-- WORK TO COMPLETE --
Give the data again exactly, without its images.

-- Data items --
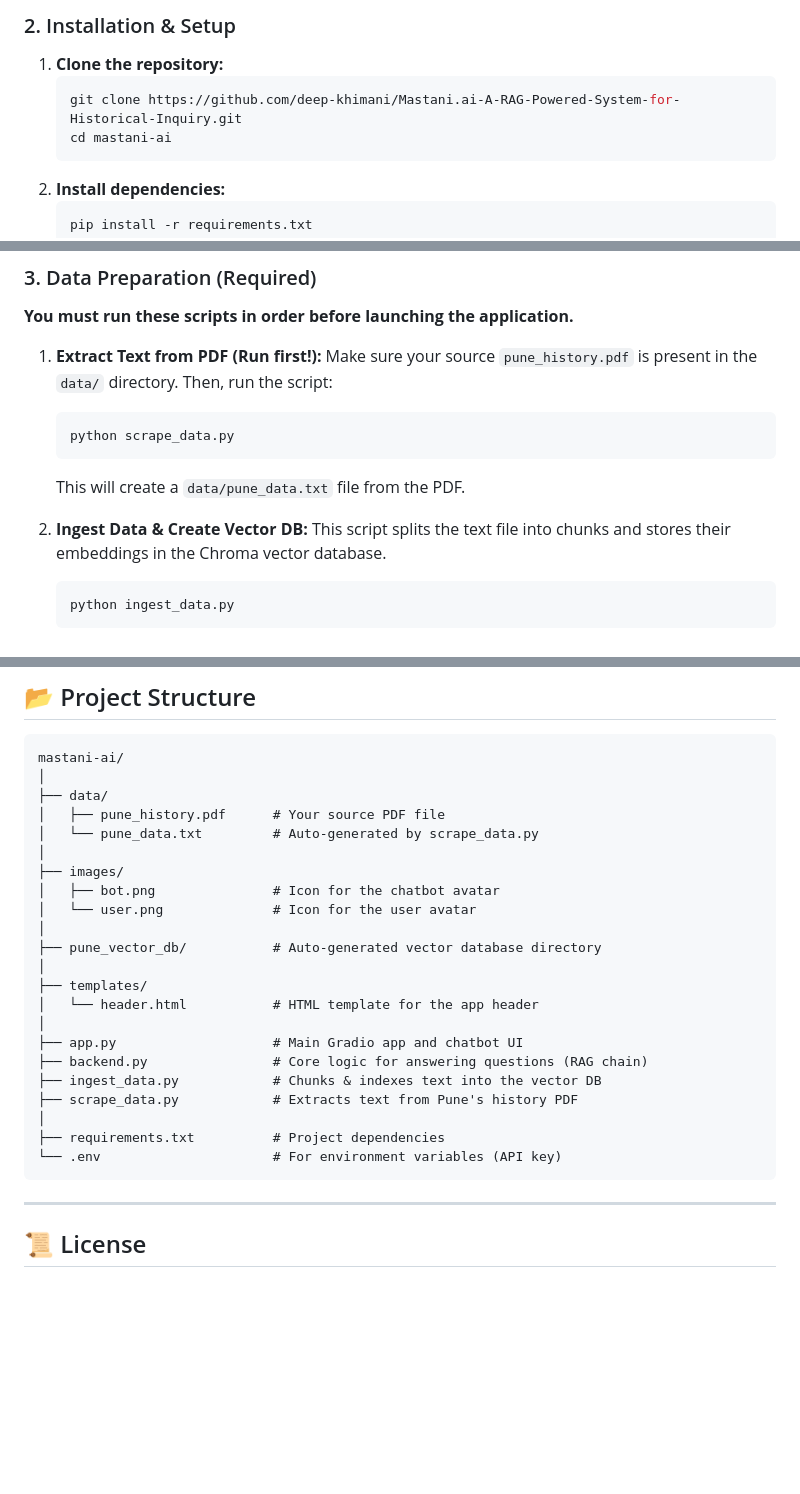
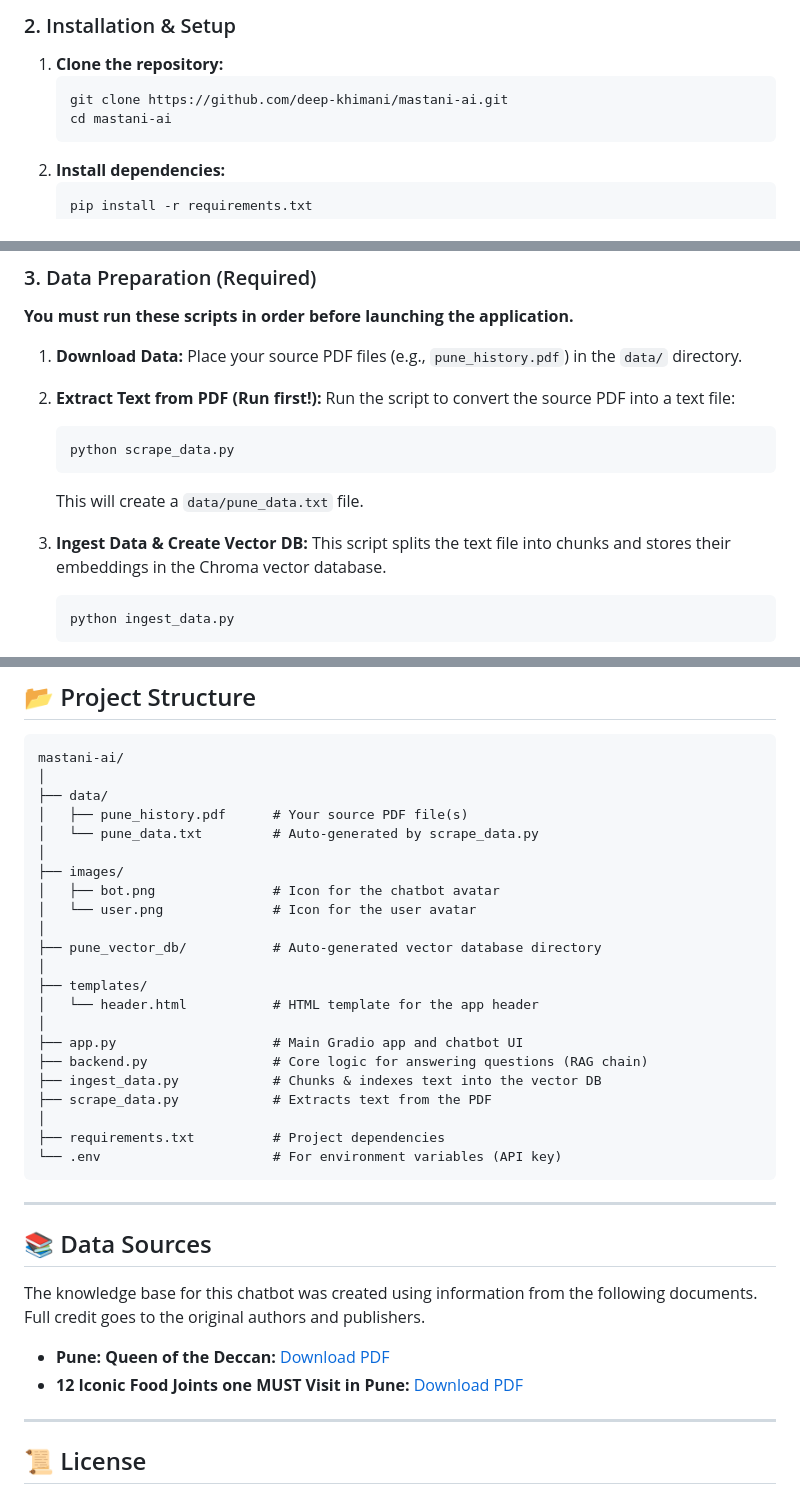
Before and after one commit to deep-khimani/Mastani.ai-A-RAG-Powered-System-for-Historical-Inquiry, a Markdown page: README.md, 3 parts joined by grey strips. Rendered like a GitHub page; blank space fills up the shorter version.

````diff
--- a/README.md
+++ b/README.md
@@ -45,7 +45,7 @@ Follow these steps to get Mastani.ai up and running on your local machine.
 
 1.  **Clone the repository:**
     ```bash
-    git clone https://github.com/deep-khimani/Mastani.ai-A-RAG-Powered-System-for-Historical-Inquiry.git
+    git clone https://github.com/deep-khimani/mastani-ai.git
     cd mastani-ai
     ```
 2.  **Install dependencies:**
@@ -62,16 +62,18 @@ Follow these steps to get Mastani.ai up and running on your local machine.
 
 **You must run these scripts in order before launching the application.**
 
-1.  **Extract Text from PDF (Run first\!):**
-    Make sure your source `pune_history.pdf` is present in the `data/` directory. Then, run the script:
+1.  **Download Data:** Place your source PDF files (e.g., `pune_history.pdf`) in the `data/` directory.
+
+2.  **Extract Text from PDF (Run first\!):**
+    Run the script to convert the source PDF into a text file:
 
     ```bash
     python scrape_data.py
     ```
 
-    This will create a `data/pune_data.txt` file from the PDF.
+    This will create a `data/pune_data.txt` file.
 
-2.  **Ingest Data & Create Vector DB:**
+3.  **Ingest Data & Create Vector DB:**
     This script splits the text file into chunks and stores their embeddings in the Chroma vector database.
 
     ```bash
@@ -104,7 +106,7 @@ Open your web browser and navigate to the local URL provided in the terminal (us
 mastani-ai/
 │
 ├── data/
-│   ├── pune_history.pdf      # Your source PDF file
+│   ├── pune_history.pdf      # Your source PDF file(s)
 │   └── pune_data.txt         # Auto-generated by scrape_data.py
 │
 ├── images/
@@ -119,11 +121,20 @@ mastani-ai/
 ├── app.py                    # Main Gradio app and chatbot UI
 ├── backend.py                # Core logic for answering questions (RAG chain)
 ├── ingest_data.py            # Chunks & indexes text into the vector DB
-├── scrape_data.py            # Extracts text from Pune's history PDF
+├── scrape_data.py            # Extracts text from the PDF
 │
 ├── requirements.txt          # Project dependencies
 └── .env                      # For environment variables (API key)
 ```
+
+-----
+
+## 📚 Data Sources
+
+The knowledge base for this chatbot was created using information from the following documents. Full credit goes to the original authors and publishers.
+
+  - **Pune: Queen of the Deccan:** [Download PDF](https://ia601308.us.archive.org/13/items/Pune-QueenOfTheDeccan/deccanqueen.pdf)
+  - **12 Iconic Food Joints one MUST Visit in Pune:** [Download PDF](https://www.venturecenter.co.in/puneguide/pdfs/12-Iconic-Food-Joints-one-MUST-Visit-in-Pune.pdf)
 
 -----
 
````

-- ANSWER AREA --
Before and after one commit to deep-khimani/Mastani.ai-A-RAG-Powered-System-for-Historical-Inquiry, a Markdown page: README.md, 3 parts joined by grey strips. Rendered like a GitHub page; blank space fills up the shorter version.

````diff
--- a/README.md
+++ b/README.md
@@ -45,7 +45,7 @@ Follow these steps to get Mastani.ai up and running on your local machine.
 
 1.  **Clone the repository:**
     ```bash
-    git clone https://github.com/deep-khimani/Mastani.ai-A-RAG-Powered-System-for-Historical-Inquiry.git
+    git clone https://github.com/deep-khimani/mastani-ai.git
     cd mastani-ai
     ```
 2.  **Install dependencies:**
@@ -62,16 +62,18 @@ Follow these steps to get Mastani.ai up and running on your local machine.
 
 **You must run these scripts in order before launching the application.**
 
-1.  **Extract Text from PDF (Run first\!):**
-    Make sure your source `pune_history.pdf` is present in the `data/` directory. Then, run the script:
+1.  **Download Data:** Place your source PDF files (e.g., `pune_history.pdf`) in the `data/` directory.
+
+2.  **Extract Text from PDF (Run first\!):**
+    Run the script to convert the source PDF into a text file:
 
     ```bash
     python scrape_data.py
     ```
 
-    This will create a `data/pune_data.txt` file from the PDF.
+    This will create a `data/pune_data.txt` file.
 
-2.  **Ingest Data & Create Vector DB:**
+3.  **Ingest Data & Create Vector DB:**
     This script splits the text file into chunks and stores their embeddings in the Chroma vector database.
 
     ```bash
@@ -104,7 +106,7 @@ Open your web browser and navigate to the local URL provided in the terminal (us
 mastani-ai/
 │
 ├── data/
-│   ├── pune_history.pdf      # Your source PDF file
+│   ├── pune_history.pdf      # Your source PDF file(s)
 │   └── pune_data.txt         # Auto-generated by scrape_data.py
 │
 ├── images/
@@ -119,11 +121,20 @@ mastani-ai/
 ├── app.py                    # Main Gradio app and chatbot UI
 ├── backend.py                # Core logic for answering questions (RAG chain)
 ├── ingest_data.py            # Chunks & indexes text into the vector DB
-├── scrape_data.py            # Extracts text from Pune's history PDF
+├── scrape_data.py            # Extracts text from the PDF
 │
 ├── requirements.txt          # Project dependencies
 └── .env                      # For environment variables (API key)
 ```
+
+-----
+
+## 📚 Data Sources
+
+The knowledge base for this chatbot was created using information from the following documents. Full credit goes to the original authors and publishers.
+
+  - **Pune: Queen of the Deccan:** [Download PDF](https://ia601308.us.archive.org/13/items/Pune-QueenOfTheDeccan/deccanqueen.pdf)
+  - **12 Iconic Food Joints one MUST Visit in Pune:** [Download PDF](https://www.venturecenter.co.in/puneguide/pdfs/12-Iconic-Food-Joints-one-MUST-Visit-in-Pune.pdf)
 
 -----
 
````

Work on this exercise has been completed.